--- DATA SUPPLIED ---
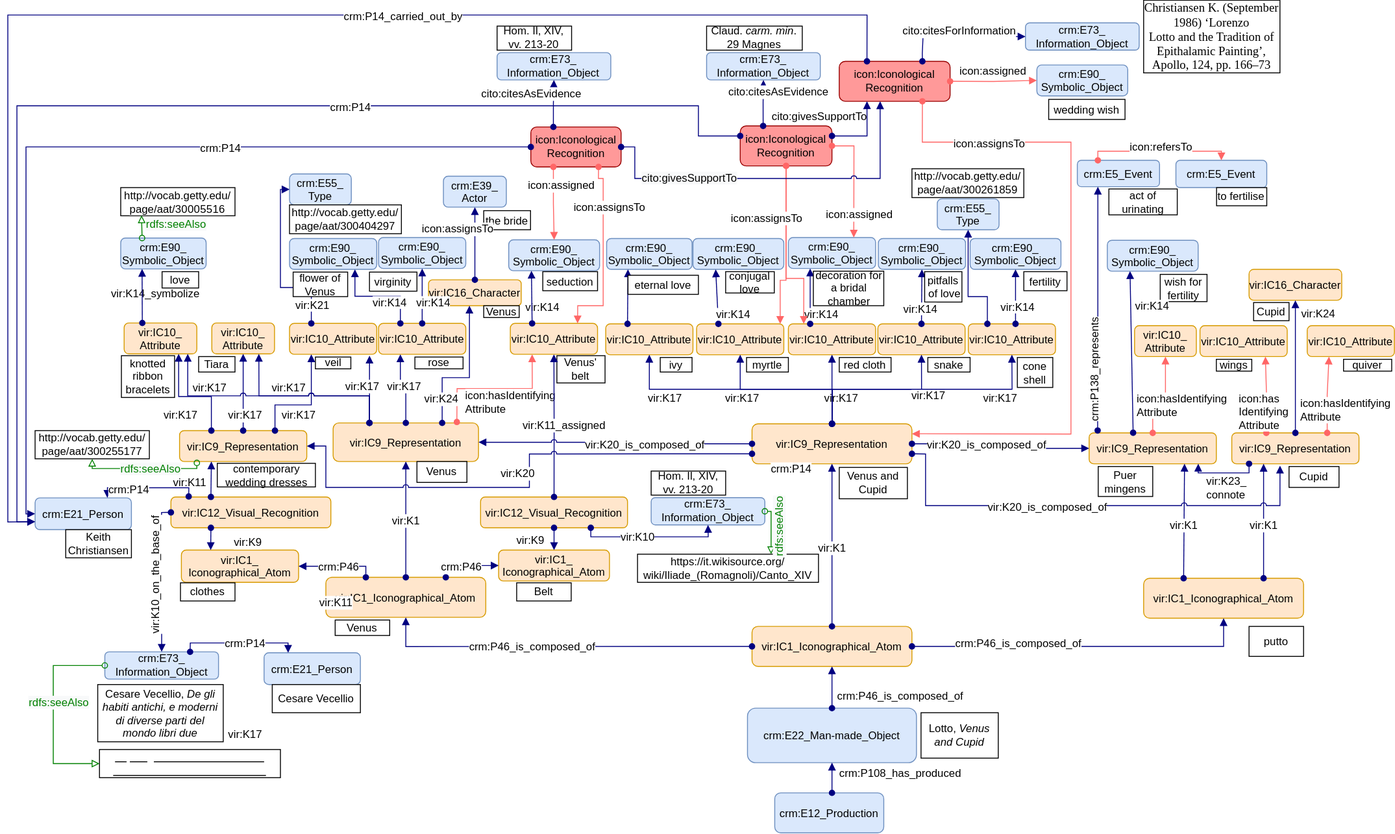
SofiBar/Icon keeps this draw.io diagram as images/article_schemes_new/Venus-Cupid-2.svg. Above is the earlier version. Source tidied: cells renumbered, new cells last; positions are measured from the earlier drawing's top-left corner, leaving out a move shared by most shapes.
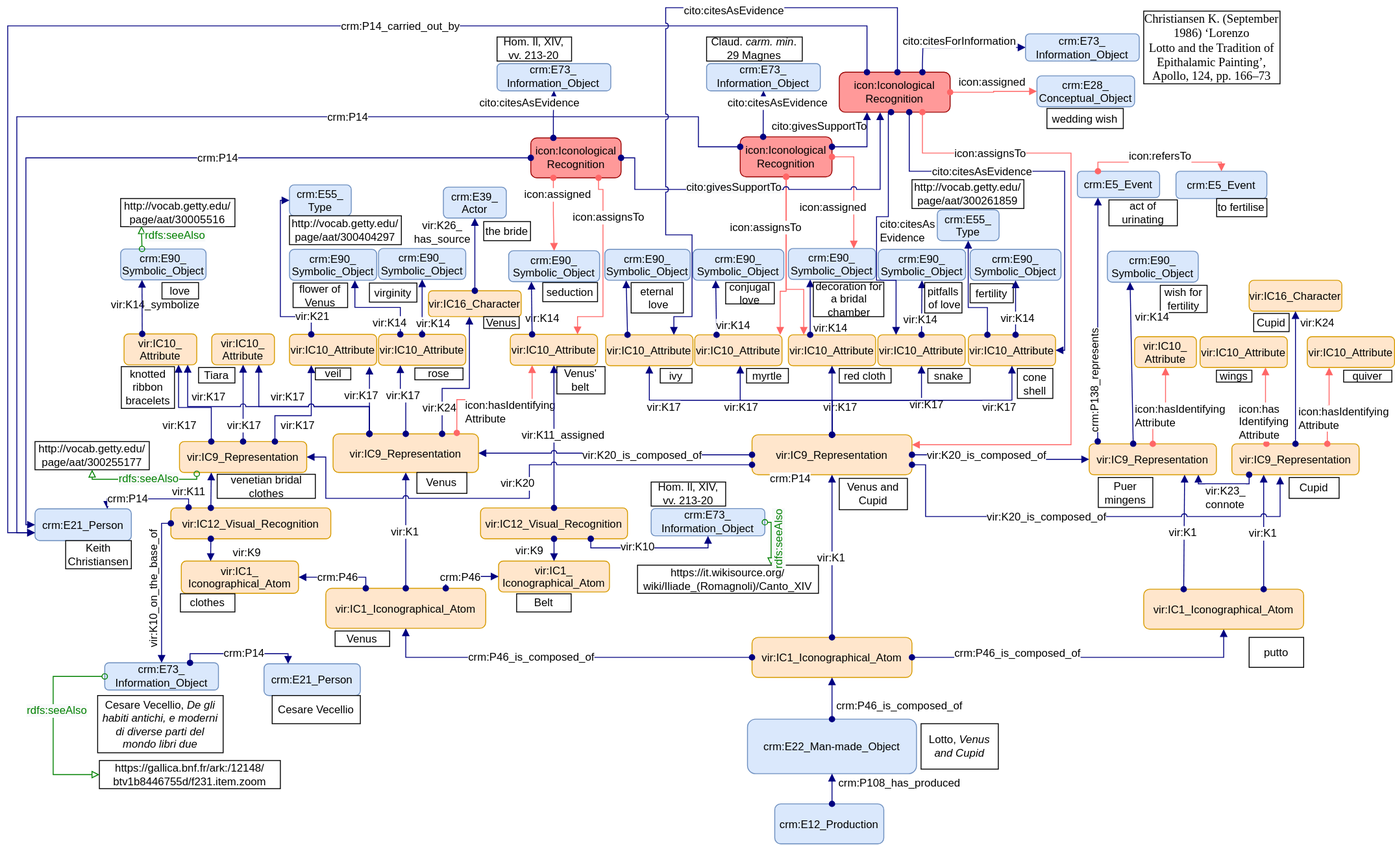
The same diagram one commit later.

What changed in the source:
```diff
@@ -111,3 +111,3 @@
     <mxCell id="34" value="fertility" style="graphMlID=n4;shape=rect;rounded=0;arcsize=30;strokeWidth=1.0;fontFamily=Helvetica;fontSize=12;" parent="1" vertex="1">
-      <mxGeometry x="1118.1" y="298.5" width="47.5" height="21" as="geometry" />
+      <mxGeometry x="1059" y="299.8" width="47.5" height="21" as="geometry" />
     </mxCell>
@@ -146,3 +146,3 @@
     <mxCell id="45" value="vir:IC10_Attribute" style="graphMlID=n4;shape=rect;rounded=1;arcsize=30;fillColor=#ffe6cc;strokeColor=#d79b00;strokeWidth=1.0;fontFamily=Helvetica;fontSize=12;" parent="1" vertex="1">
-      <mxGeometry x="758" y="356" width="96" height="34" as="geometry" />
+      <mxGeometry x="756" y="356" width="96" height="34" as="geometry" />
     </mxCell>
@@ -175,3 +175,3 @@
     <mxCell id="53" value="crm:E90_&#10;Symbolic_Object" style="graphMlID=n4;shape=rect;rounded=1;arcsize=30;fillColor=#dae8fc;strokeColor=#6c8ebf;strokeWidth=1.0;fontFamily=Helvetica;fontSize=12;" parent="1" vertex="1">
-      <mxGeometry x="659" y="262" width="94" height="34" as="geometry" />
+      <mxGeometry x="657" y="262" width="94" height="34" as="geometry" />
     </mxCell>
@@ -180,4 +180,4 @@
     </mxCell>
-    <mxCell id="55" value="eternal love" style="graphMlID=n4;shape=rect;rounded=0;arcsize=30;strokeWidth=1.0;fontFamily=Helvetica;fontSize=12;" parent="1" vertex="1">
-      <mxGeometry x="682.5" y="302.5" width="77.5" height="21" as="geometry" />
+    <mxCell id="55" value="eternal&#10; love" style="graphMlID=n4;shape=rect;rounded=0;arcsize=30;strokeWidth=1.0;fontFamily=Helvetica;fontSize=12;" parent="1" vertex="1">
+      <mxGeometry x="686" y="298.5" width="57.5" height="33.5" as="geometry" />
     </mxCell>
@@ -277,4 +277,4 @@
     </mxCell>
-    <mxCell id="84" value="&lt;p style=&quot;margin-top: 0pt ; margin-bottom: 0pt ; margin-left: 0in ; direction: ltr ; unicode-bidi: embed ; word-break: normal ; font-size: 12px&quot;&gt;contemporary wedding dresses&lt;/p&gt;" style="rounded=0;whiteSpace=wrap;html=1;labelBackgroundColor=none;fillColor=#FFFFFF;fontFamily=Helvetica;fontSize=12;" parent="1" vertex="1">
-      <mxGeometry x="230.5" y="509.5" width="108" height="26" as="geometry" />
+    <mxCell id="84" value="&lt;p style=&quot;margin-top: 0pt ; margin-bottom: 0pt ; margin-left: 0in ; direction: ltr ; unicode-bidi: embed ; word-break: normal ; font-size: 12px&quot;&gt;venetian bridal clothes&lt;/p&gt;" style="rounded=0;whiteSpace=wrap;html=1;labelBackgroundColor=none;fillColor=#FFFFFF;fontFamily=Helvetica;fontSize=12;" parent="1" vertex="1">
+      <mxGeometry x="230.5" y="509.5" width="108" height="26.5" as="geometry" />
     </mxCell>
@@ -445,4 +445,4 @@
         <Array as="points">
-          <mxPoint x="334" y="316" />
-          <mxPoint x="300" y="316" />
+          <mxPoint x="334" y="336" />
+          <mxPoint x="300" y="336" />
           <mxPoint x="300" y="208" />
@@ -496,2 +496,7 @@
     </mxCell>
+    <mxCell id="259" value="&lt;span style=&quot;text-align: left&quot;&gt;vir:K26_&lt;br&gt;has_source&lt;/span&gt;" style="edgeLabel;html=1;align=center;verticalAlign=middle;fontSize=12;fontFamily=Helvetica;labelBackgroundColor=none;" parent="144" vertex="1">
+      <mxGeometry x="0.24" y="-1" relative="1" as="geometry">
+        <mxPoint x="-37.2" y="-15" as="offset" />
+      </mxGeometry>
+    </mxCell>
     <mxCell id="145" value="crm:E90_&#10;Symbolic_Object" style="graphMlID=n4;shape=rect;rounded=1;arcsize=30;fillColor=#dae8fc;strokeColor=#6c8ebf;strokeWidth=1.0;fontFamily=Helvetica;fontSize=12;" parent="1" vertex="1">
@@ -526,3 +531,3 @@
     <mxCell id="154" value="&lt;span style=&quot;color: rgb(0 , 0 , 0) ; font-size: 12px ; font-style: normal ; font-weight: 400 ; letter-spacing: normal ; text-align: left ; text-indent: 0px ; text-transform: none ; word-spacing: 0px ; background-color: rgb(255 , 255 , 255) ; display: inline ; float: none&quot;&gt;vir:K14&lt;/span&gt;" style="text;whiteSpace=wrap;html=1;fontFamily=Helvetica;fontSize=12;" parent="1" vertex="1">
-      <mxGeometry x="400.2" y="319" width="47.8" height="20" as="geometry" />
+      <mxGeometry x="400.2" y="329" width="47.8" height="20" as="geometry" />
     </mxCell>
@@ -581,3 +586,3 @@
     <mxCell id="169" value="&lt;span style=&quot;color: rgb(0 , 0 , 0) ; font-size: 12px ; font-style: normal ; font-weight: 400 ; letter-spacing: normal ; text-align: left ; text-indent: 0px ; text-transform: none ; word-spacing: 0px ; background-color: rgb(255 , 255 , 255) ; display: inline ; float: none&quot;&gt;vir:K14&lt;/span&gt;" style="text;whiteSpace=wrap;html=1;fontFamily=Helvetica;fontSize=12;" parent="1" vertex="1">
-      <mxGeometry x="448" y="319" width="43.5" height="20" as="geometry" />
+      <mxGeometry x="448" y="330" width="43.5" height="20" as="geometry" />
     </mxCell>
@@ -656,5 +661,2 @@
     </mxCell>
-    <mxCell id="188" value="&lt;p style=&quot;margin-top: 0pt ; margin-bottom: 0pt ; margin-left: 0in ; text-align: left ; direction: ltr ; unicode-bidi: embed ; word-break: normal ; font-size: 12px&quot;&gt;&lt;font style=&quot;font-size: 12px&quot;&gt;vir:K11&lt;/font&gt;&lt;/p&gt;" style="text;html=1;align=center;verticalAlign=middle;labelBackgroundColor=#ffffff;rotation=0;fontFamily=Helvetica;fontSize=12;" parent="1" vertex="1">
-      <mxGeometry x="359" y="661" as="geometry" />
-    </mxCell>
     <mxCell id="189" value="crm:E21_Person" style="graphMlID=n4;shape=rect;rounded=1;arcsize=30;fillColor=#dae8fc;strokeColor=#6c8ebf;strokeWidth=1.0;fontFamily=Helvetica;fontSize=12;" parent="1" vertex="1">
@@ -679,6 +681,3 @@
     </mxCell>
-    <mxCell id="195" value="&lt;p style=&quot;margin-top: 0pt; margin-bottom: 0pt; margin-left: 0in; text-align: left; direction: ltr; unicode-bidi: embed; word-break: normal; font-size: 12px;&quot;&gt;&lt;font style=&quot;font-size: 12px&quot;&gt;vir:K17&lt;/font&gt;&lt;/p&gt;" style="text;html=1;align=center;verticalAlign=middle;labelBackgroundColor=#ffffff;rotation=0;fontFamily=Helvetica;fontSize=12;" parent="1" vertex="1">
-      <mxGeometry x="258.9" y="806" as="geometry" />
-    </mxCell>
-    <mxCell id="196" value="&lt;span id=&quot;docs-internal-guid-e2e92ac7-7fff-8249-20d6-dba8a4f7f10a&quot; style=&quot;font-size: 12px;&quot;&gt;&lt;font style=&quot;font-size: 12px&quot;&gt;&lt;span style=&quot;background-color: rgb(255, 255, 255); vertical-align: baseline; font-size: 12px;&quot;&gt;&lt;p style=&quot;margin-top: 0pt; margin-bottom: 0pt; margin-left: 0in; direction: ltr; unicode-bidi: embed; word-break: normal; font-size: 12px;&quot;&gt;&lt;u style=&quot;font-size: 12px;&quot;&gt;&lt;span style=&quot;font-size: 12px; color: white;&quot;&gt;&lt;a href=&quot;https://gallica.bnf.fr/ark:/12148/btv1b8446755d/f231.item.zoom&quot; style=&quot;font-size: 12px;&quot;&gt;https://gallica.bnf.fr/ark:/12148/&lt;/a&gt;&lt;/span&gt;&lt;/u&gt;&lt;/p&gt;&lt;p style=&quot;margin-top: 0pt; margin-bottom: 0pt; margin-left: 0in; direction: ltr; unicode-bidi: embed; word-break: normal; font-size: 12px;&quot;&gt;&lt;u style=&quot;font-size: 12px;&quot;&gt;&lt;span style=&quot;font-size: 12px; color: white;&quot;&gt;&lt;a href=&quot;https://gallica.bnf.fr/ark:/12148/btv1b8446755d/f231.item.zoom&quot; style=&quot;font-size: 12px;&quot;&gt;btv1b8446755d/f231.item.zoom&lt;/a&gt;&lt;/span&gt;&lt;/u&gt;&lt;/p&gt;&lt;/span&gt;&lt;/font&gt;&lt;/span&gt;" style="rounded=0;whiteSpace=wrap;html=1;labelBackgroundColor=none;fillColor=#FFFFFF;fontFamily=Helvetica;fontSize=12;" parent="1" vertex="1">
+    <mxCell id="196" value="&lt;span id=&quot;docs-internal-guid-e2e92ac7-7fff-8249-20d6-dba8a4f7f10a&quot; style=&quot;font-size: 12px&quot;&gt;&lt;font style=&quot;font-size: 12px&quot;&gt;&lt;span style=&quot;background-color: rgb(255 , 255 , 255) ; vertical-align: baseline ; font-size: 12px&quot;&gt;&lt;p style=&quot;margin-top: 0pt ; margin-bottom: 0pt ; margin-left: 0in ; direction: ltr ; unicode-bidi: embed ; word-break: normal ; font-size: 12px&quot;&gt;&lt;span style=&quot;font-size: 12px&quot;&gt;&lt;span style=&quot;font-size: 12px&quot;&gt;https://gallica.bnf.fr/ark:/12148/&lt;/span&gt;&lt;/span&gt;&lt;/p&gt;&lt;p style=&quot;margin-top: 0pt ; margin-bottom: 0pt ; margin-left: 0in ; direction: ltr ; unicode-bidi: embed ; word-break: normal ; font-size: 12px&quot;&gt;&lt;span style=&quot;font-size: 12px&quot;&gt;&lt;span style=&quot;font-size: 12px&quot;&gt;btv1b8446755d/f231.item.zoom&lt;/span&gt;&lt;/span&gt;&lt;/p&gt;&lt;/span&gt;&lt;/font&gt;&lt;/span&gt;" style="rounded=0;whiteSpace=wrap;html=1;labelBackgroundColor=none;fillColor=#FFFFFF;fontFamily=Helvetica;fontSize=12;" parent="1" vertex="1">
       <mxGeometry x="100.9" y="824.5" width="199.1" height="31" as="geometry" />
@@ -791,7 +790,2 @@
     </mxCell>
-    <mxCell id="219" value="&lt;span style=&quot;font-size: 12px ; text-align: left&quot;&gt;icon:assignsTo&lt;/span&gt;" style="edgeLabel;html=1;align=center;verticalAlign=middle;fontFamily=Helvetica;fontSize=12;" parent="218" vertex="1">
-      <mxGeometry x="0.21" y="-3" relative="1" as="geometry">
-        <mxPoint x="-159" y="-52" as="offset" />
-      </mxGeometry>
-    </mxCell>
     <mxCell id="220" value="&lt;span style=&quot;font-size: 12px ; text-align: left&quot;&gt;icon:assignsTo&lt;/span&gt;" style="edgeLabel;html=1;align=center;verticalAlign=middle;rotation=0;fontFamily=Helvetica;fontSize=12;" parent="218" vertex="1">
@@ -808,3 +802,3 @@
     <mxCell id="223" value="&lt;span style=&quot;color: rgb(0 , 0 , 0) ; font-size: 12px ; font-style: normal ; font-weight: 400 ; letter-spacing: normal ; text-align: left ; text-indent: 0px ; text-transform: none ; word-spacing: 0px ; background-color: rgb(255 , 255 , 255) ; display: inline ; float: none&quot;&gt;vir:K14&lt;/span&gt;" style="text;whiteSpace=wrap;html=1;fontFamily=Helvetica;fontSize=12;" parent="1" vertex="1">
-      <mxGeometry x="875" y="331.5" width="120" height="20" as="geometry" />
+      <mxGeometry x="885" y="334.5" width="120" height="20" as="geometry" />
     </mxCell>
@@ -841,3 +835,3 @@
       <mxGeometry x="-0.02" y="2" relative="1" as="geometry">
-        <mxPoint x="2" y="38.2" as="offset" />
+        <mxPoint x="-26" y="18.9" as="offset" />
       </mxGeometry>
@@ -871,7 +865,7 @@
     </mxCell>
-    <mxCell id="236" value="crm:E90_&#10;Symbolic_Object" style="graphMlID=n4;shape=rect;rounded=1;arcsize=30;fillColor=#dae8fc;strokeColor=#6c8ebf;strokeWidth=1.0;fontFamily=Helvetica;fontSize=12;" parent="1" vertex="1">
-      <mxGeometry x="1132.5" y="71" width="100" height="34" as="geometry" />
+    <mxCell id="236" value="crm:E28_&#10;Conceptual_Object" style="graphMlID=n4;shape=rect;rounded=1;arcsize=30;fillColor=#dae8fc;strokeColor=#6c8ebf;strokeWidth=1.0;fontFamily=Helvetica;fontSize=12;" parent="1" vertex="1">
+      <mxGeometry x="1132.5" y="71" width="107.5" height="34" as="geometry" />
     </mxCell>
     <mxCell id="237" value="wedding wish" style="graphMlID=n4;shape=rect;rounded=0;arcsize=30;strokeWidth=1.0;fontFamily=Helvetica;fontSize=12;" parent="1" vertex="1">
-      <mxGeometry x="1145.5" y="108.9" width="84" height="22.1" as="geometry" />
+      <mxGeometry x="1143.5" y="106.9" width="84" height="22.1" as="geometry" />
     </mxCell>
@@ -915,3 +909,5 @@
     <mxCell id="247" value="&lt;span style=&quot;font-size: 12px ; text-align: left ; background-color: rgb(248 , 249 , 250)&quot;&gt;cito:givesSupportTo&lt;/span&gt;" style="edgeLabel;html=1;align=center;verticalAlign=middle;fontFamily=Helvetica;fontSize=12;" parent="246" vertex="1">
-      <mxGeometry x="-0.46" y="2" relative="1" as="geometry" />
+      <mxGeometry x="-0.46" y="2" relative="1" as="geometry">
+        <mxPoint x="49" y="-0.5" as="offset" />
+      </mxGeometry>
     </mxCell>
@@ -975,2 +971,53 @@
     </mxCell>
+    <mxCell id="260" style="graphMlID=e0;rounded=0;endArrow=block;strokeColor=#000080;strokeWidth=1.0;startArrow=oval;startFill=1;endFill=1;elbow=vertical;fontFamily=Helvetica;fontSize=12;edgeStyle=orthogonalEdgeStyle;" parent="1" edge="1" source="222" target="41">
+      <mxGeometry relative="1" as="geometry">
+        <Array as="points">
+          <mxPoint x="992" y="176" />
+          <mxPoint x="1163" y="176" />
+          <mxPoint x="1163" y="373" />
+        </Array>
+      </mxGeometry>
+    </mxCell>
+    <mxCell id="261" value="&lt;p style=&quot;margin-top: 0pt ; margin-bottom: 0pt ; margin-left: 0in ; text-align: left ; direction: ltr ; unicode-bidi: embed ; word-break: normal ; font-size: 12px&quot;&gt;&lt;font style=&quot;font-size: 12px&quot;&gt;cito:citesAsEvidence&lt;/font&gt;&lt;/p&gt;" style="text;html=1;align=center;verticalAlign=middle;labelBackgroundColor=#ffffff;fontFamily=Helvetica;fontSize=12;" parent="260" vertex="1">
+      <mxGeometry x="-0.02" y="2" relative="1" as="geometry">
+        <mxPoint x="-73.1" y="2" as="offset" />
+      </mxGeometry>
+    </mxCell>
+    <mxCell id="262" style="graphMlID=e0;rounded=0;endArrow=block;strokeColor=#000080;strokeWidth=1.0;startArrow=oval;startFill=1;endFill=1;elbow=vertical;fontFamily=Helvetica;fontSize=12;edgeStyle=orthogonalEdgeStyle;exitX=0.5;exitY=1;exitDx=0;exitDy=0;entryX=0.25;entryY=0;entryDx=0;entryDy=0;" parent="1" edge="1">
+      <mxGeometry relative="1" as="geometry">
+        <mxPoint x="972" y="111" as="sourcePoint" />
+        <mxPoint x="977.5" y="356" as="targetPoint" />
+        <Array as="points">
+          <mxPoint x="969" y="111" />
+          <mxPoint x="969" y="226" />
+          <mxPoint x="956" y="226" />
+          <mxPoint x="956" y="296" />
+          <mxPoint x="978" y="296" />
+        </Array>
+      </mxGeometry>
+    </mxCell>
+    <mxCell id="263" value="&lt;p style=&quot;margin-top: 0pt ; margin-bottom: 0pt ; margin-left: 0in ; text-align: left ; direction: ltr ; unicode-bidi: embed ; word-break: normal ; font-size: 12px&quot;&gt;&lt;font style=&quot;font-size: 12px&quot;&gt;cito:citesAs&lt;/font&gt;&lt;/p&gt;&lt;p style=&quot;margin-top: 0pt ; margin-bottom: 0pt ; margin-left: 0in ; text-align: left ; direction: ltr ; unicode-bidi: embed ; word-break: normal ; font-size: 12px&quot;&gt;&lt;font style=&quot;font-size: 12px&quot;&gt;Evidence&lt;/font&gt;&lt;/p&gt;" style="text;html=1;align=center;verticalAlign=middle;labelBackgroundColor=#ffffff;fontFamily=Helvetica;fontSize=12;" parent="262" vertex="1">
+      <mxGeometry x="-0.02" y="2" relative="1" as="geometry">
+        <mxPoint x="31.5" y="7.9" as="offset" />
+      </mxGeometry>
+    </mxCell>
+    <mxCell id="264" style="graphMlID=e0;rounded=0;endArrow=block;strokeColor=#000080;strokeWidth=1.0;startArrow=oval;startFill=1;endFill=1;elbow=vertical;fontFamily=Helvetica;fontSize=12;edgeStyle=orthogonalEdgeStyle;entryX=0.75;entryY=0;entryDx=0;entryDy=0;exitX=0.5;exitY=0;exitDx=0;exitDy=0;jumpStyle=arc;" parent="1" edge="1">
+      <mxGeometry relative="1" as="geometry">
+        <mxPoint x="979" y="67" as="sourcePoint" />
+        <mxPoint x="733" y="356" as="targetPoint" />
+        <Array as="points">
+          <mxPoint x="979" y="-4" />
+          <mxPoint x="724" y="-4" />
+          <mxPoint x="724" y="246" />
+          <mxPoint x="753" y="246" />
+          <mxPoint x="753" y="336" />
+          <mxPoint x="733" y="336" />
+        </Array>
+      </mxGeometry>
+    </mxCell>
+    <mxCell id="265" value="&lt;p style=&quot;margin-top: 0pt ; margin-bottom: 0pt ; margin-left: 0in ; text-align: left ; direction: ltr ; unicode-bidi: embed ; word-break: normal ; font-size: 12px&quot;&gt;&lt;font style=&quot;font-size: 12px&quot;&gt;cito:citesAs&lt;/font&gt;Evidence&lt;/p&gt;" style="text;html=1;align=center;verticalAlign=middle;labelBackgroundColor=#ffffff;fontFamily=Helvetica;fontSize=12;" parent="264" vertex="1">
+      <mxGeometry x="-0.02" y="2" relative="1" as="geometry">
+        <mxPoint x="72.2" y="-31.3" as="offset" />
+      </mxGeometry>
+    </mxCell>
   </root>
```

==

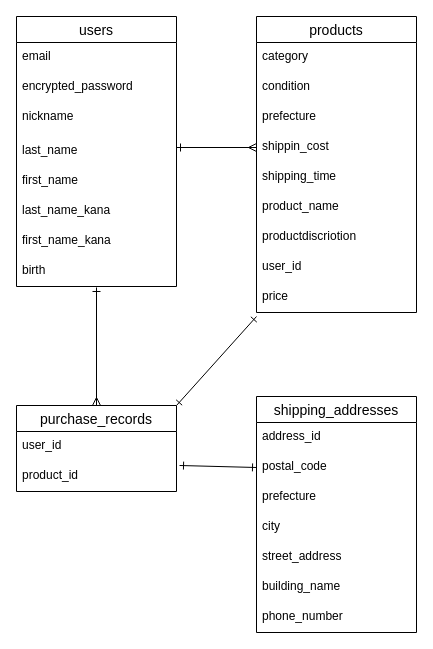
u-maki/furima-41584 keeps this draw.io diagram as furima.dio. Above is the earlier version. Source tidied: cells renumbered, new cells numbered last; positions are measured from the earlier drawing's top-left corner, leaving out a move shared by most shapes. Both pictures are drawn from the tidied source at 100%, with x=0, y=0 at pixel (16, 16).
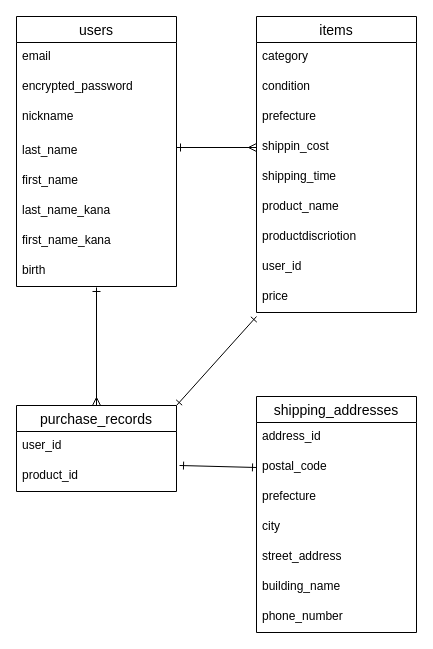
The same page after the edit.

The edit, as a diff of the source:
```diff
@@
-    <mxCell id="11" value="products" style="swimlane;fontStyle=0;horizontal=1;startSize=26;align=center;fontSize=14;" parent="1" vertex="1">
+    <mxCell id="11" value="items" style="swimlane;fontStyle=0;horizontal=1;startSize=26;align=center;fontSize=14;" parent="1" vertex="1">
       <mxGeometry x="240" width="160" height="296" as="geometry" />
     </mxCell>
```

--- TASK INSTRUCTIONS ---
Give only the count of lines in this material that contain the string "offset".

--- ANSWER SPACE ---
8